Lehman Agrees to Buy Neuberger

The deal caps a month-long courtship for one of the premier asset-management firms.
Publish date:

Updated from 8:36 a.m. EDT

Lehman Brothers


said Tuesday it will buy

Neuberger Berman

(NEU) - Get Report

in a $2.63 billion cash and stock deal, capping a month-long courtship for one of the premier asset-management firms.

The purchase price is slightly less than the $3 billion price tag that most industry observers had speculated it would take to get the deal done.

Lehman will pay $41.48 a share for Neuberger's stock, which is a 2.5% premium to the price the asset manager's stock closed at Monday.

But the sale price represents a 20% premium to the price Neuberger's stock was trading for on June 24 -- the date speculation about the deal started making news. The deal also will pay Neuberger shareholders $9.49 in cash and 0.496 shares of Lehman stock.

In afternoon trading, Neuberger's stock was down 51 cents, or 1.3%, at just under $40. Lehman was down a $1, or 1.5%, at $63.52.

In acquiring Neuberger, Lehman gets a money management firm with $63.7 billion in assets under management. The move is part of an attempt by Lehman, which has a small retail customer base, to diversify its business beyond bond trading and investment banking work.

A key part of the deal is the $120 million Lehman is setting aside in restricted stock and other compensation as a way to retain key employees at Neuberger.

"Financially, we expect the combination to further improve our ability to generate consistent and attractive cross-cycle results and create additional value for our shareholders," Lehman said in a statement. "Culturally, Neuberger Berman is a wonderful fit with our one firm culture."

But not everyone on Wall Street was impressed with the deal.

David Trone, a Prudential Securities brokerage analyst, said Lehman is paying too much for Neuberger. While the deal may make sense strategically, Trone contends the price tag is too rich because it will dilute Lehman's earnings in 2004 and won't lead to enough cost savings at the merged firms.

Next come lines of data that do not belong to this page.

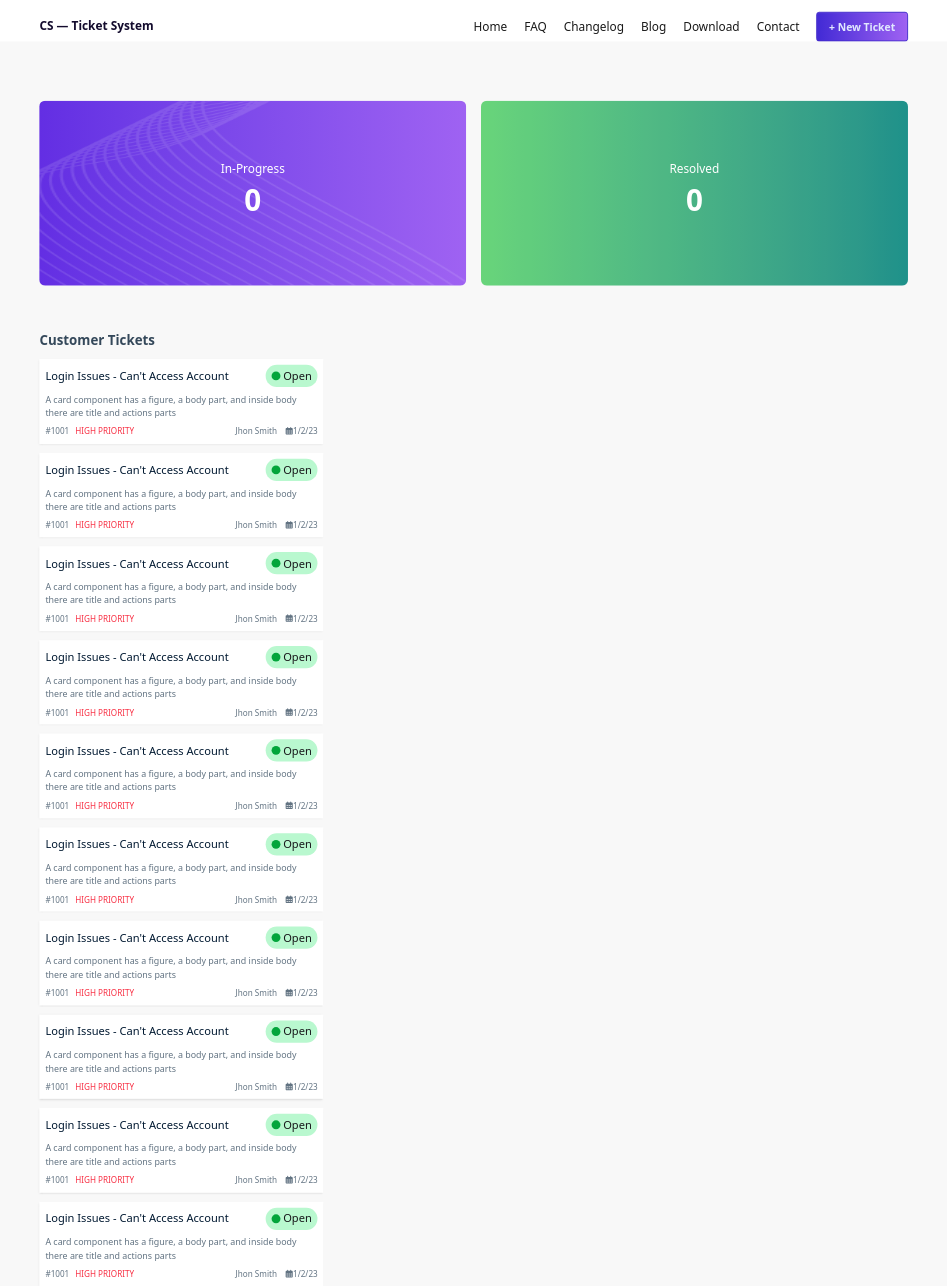
Repository: SanjidaSnigdha/Customer-Support-Zone
Page: /
The author's editor kept a copy of each file at every save. The page is drawn from the files as they stood at one save, then again after the next save.
The browser window is 1280 px wide. The pictures show the whole page, at 74% of full size.
The project was rebuilt for these pictures with package versions that can differ from the ones it lists, and the page was loaded fresh each time. Also part of the build but not shown: vite.config.js, src/App.css.

Above is the page before, as saved 2026-03-24 04:32:23.

After the next save:
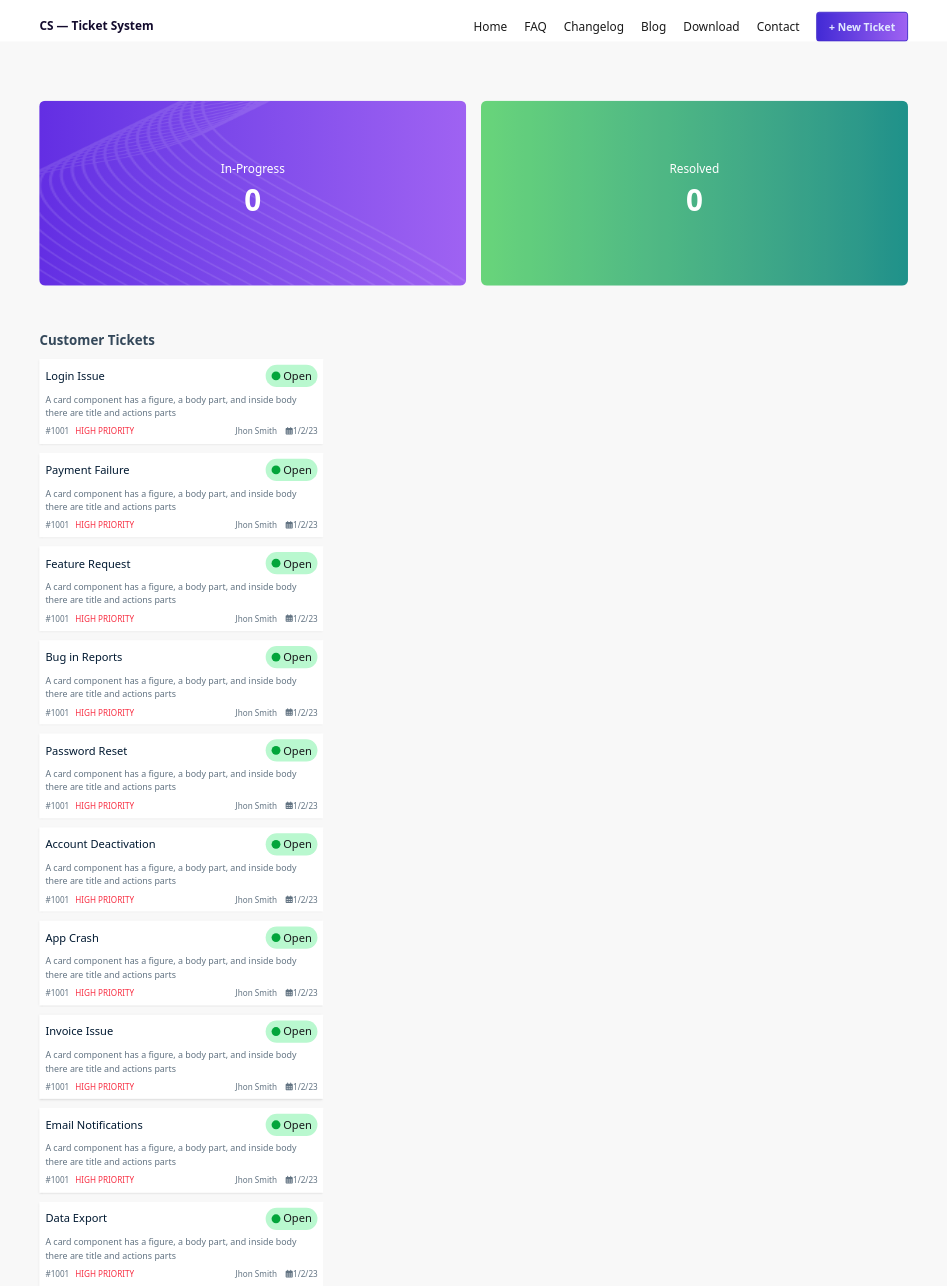
Saved 3 min 8 s later.
--- a/src/component/CustomerTickets/CustomerTickets.jsx
+++ b/src/component/CustomerTickets/CustomerTickets.jsx
@@ -15,7 +15,7 @@ const CustomerTickets = ({customerPromise}) => {
               <div className="card w-96 bg-base-100 card-xs shadow-sm mt-3 rounded-none">
   <div className="card-body">
     <div className='flex justify-between'>
-     <h2 className="card-title text-[#001931] font-medium text-[15px]">Login Issues - Can't Access Account</h2>
+     <h2 className="card-title text-[#001931] font-medium text-[15px]">{customer.title}</h2>
      <button className='rounded-4xl bg-[#B9F8CF] w-[70px] h-[30px] flex items-center gap-1 p-2 font-medium text-[15px]'><span className='bg-[#02A53B] rounded-full w-3 h-3'></span>Open</button>
 
     </div>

"Neuberger is certainly an attractive property in isolation, but in our view Lehman has paid handsomely for what is essentially a 'cut and paste' transaction," said Trone in a research report.